As consumers start to pay more attention to the geographical origin of a product, more When products have a certain geographic origin or possess qualities and reputation that are exclusive to that origin then we use a sign, known as Geographical Indications (GI). For a product to be classified as GI it must originate in a given place and the qualities, features and reputation must show a direct link between the product and the place of origin.

What rights does GI provide?

A GI allows those who have the right to use the indication and prevents other third parties from using products that do not meet the required standards. For example, Darjeeling tea is a famous GI of Darjeeling and producers of Darjeeling tea can exclude other producers from using the term ‘Darjeeling’ if the tea is not grown in their tea gardens or does not meet the requisite criteria.

However, this does not allow the GI holder to stop someone from making a product using a similar technique. A GI is protected when a right is acquired over the sign that constitutes the indication.

What products can be protected by GI?

1.Agricultural products


3.Wine and spirits


5.Industrial Products

How are GIs protected?

Geographical Indications can be protected in the following ways:

1.Sui generis systems, i.e. special regimes of systems.

2.Using collective or certification marks

3.Methods that focus on business practices, i.e. administrative product approval schemes.

4.Unfair competition laws

The scope of protection differs among these approaches and varies from country to country. Usually, a combination of two or more approaches are adopted and are developed in accordance with the historical and the prevailing economic conditions of a country.

How long does GI protection last?

n a sui generis legislation, GI registrations are not limited to a specific period of validity. In simple words, a registered GI remains valid until the registration is cancelled. Whereas GIs that are registered as collective and certification marks are usually protected for renewable periods of 10 years.
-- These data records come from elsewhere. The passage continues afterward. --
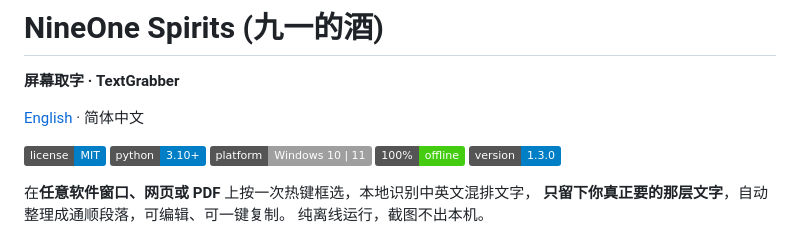
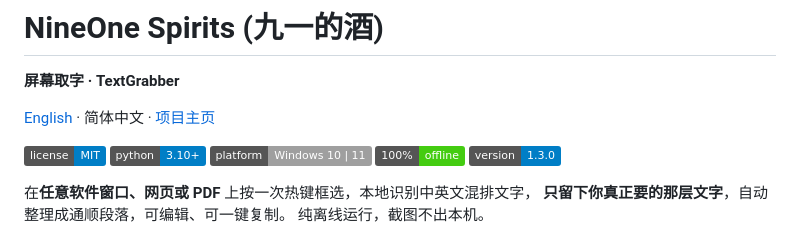
Before and after one commit to nineone-spirits/nineone-spirits, a Markdown page: README.zh-CN.md, the part around the change. Drawn GitHub-style; badges without logos.

Commit message:
docs: link the project website from both READMEs
站点已上线 https://nineone-spirits.github.io/textgrabber/ ，中英文 README
顶部都加了入口，与仓库 About 的 Website 字段保持一致。

```diff
--- a/README.zh-CN.md
+++ b/README.zh-CN.md
@@ -2,7 +2,7 @@
 
 **屏幕取字 · TextGrabber**
 
-[English](README.md) · 简体中文
+[English](README.md) · 简体中文 · [项目主页](https://nineone-spirits.github.io/textgrabber/)
 
 [![License: MIT](https://img.shields.io/badge/license-MIT-blue.svg)](LICENSE)
 [![Python](https://img.shields.io/badge/python-3.10%2B-blue.svg)](https://www.python.org/downloads/)
```
Also changed, not shown: README.md (+1 -1 lines).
How are Traditional Knowledge (TK) and Geographical Indications (GI) related?

Products that are registered as GI are often the result of traditional processes and knowledge that a community in a particular geographical region passes forward from generation to generation. As a result, these products embody the traditional artistic heritage of a specific region, known as “traditional cultural expressions” (TCEs). This is more commonly seen in handicraft goods that are made using the natural resources of a particular region.

Although GIs do not directly protect the TKs or TCEs as they are already part of the public domain but it is possible to protect them by describing the production standards of a product and preserving them for future generations.